OPML Business of the Day

First off, I've created the OPML Wishlist, which is hosted over on Ning. If you've got an idea of what you'd like with OPML, go there, register and post away. Use it as an OPML fantasy land. It's not for bug reports, it's for feature requests. It would be great if we could have a few of the gang using it.

I've released some hacks for NewsRiver (one to add 'spyglass' support for the feeds page, the other to reverse the Delete and Unsubscribe buttons on ?xmlUrl spyglass pages, so that when you hit enter in Safari, you submit 'delete' not 'unsubscribe'). If you want them, just download my updated version. See my post to OPML-Newbies for details.

I've put up a page for my documentation. Ideas and suggestions would be greatly appreciated.

This bookmarklet will be useful for NewsRiver users.





theOffice looks like a cool idea. Perhaps I should start one in London. I've always thought a BlogBar would be neat, basically a tiny little coffee shop where everyone's talking tech all day long.



If you employed a nurse caleld Jesus, would you ask him to change his name to Manuel? Of course not. If I was called Jesus, I'd grow long hair and spook out old people by saying stuff like "I'm Jesus, I'm an atheist" and "Trinitarianism ain't true, suckers. The Unitarians and the Jews were right..."








Whine 2.0

Scott Heiferman describes my response to his 50 reasons as "whiney". Well, I prefer the insult to the usual "soothing, humorless monotone of the mission statement". Everything has it's genealogy, and my whininess must be a built-in function of Frontier (it would explain a few things if it was).

Let me expand my reasoning. I've been invited to run a meetup group, and I really want to. I like Meetup, and I go to a number of meetups in London every month, two organised by meetup.com, the rest organised manually.

Meetup charges too much for newcomers. If someone has an established meetup going, there really is no problem. Paying $12 to keep it ticking over, with everyone contributing a few pence in the jar is no problem.
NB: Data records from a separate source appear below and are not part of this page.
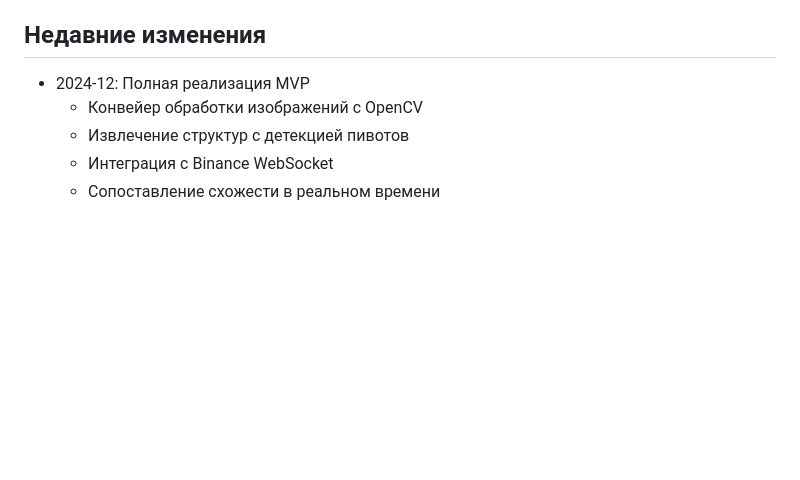
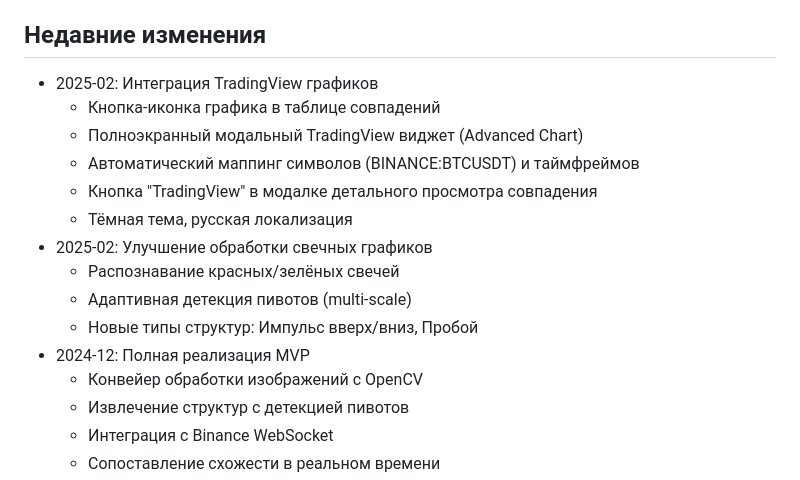
Before and after one commit to greyversarex/Trading, a Markdown page: replit.md, the part around the change. Rendered like a GitHub page; blank space fills up the shorter version.

Commit message:
Add interactive TradingView charts to the application
Update replit.md to document the addition of TradingView charts, including features like a chart icon in the match table, a full-screen modal widget, automatic symbol mapping, and a TradingView button in the match detail modal.

Replit-Commit-Author: Agent
Replit-Commit-Session-Id: 5fd760da-53d6-43b3-b4ff-83bd4bfb099e
Replit-Commit-Checkpoint-Type: full_checkpoint
Replit-Commit-Event-Id: f90edb90-52be-4f54-bcea-656ed985072f
Replit-Commit-Screenshot-Url: https://storage.googleapis.com/screenshot-production-us-central1/2051a23f-95dd-4bcc-a4e9-c9f11ea8e75c/5fd760da-53d6-43b3-b4ff-83bd4bfb099e/1hBVgLd
Replit-Helium-Checkpoint-Created: true

```diff
--- a/replit.md
+++ b/replit.md
@@ -81,6 +81,16 @@ python run.py
 
 ## Недавние изменения
 
+- 2025-02: Интеграция TradingView графиков
+  - Кнопка-иконка графика в таблице совпадений
+  - Полноэкранный модальный TradingView виджет (Advanced Chart)
+  - Автоматический маппинг символов (BINANCE:BTCUSDT) и таймфреймов
+  - Кнопка "TradingView" в модалке детального просмотра совпадения
+  - Тёмная тема, русская локализация
+- 2025-02: Улучшение обработки свечных графиков
+  - Распознавание красных/зелёных свечей
+  - Адаптивная детекция пивотов (multi-scale)
+  - Новые типы структур: Импульс вверх/вниз, Пробой
 - 2024-12: Полная реализация MVP
   - Конвейер обработки изображений с OpenCV
   - Извлечение структур с детекцией пивотов
```
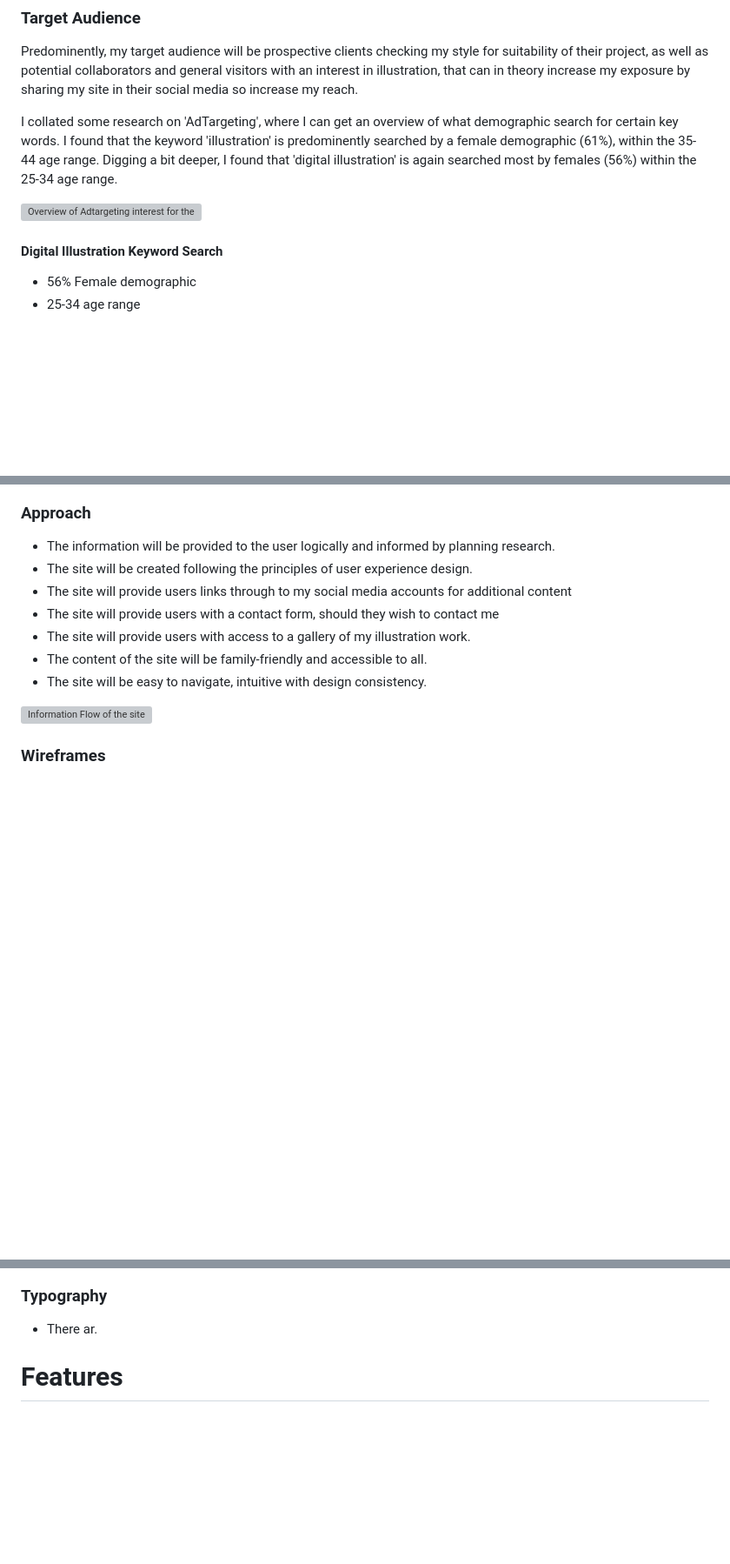
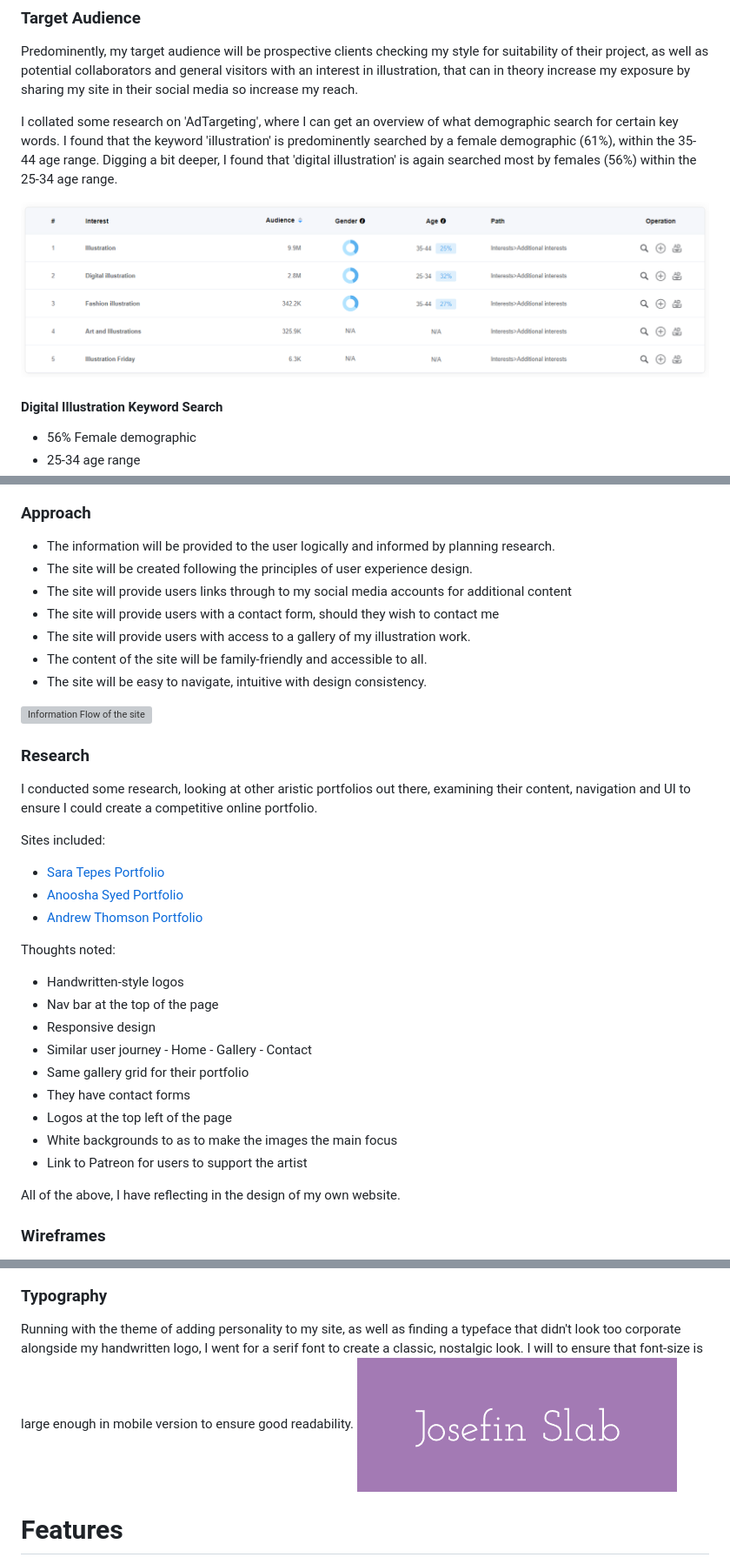
Before and after one commit to kateuj/kate-brush-portfolio, a Markdown page: README.md, 3 parts joined by grey strips. Shown: that part at 87% size. Drawn GitHub-style; blank space fills up the shorter version; grey boxes are pictures that could not be loaded.

Commit message:
updated readme sections - planning and development

```diff
--- a/README.md
+++ b/README.md
@@ -33,7 +33,7 @@ Predominently, my target audience will be prospective clients checking my style
 
 I collated some research on 'AdTargeting', where I can get an overview of what demographic search for certain key words. I found that the keyword 'illustration' is predominently searched by a female demographic (61%), within the 35-44 age range. Digging a bit deeper, I found that 'digital illustration' is again searched most by females (56%) within the 25-34 age range.
 
-![Overview of Adtargeting interest for the word 'Illustration'](assets/readme_images/ad-targeting-research-screenshot.png)
+![Overview of Adtargeting interest for the word 'Illustration'](assets/readme-images/ad-targeting-research-screenshot.png)
 
 #### Digital Illustration Keyword Search
 * 56% Female demographic
@@ -74,5 +74,28 @@ This emphasised to me that my site needs to be fully responsive, as younger targ
 
 ![Information Flow of the site](assets/readme_images/information-flow.png)
 
+
+### Research
+
+I conducted some research, looking at other aristic portfolios out there, examining their content, navigation and UI to ensure I could create a competitive online portfolio.
+
+Sites included:
+* [Sara Tepes Portfolio](https://www.sarucatepes.com/)
+* [Anoosha Syed Portfolio](http://www.anooshasyed.com/)
+* [Andrew Thomson Portfolio](https://athomson.art/)
+
+Thoughts noted:
+* Handwritten-style logos
+* Nav bar at the top of the page
+* Responsive design
+* Similar user journey - Home - Gallery - Contact
+* Same gallery grid for their portfolio
+* They have contact forms
+* Logos at the top left of the page
+* White backgrounds to as to make the images the main focus
+* Link to Patreon for users to support the artist
+
+All of the above, I have reflecting in the design of my own website.
+
 ### Wireframes
 
@@ -84,8 +120,8 @@ This emphasised to me that my site needs to be fully responsive, as younger targ
 
 ### Typography
 
-- There ar.
-
+Running with the theme of adding personality to my site, as well as finding a typeface that didn't look too corporate alongside my handwritten logo, I went for a serif font to create a classic, nostalgic look. I will to ensure that font-size is large enough in mobile version to ensure good readability.
+![Josefin slab typeface](assets/readme-images/josefin-slab-typeface.png)
 # Features #
 
 Below are so
```
Also changed, not shown: other parts of README.md (+15 -2 lines).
You've had time to set up, and that's fine.

But when the meetup is only small, or trying to get off the ground, charging the the rates that meetup do discourages groups from setting up. How about this: if a meetup has under fifteen people signed up, the charge is halved. $12-19 is too much to plonk down with the hope that someone might turn up. $6 is not.

When the group starts being successful, jack the price back up and start charging the monthly fee.

This will make it so that the monthly fee isn't being split too widely between a small number of users - and that the monthly fee remains consistent as membership grows.

Six dollars works out to be £3.44. If five people turn up, that works out as 69p each. When the group grows in to double digits, the membership fee goes from Starter level up to Standard level.

This encourages Meetup to provide some service that's valuable to the user. The user is not going to be 'unmotivated'. He's not going to say "Well, we've currently got 9 people going. Let's try and stop a tenth person coming, so we don't have to pay any more."

Running a Meetup shouldn't be a risky enterprise. I don't mind paying, but the amount Meetup charges for groups who have yet to establish themselves is too much, especially now that sites like upcoming let us share events and get-togethers with people through a combination of the social network and the groups. It has RSS feeds and much more.

Upcoming is a more pleasant experience to use than Meetup, which I find very confusing (just like I find MySpace confusing).

Charge away when we're off-the-ground, but cut the current barrier to entry.

Oh, and start accepting PayPal or cards that aren't Visa, MasterCard and Amex. Some of us are trying to live frugally and avoid credit cards in favour of debit cards (like Maestro - which is now a pan-European standard).

Is that a whine, or is that constructive criticism?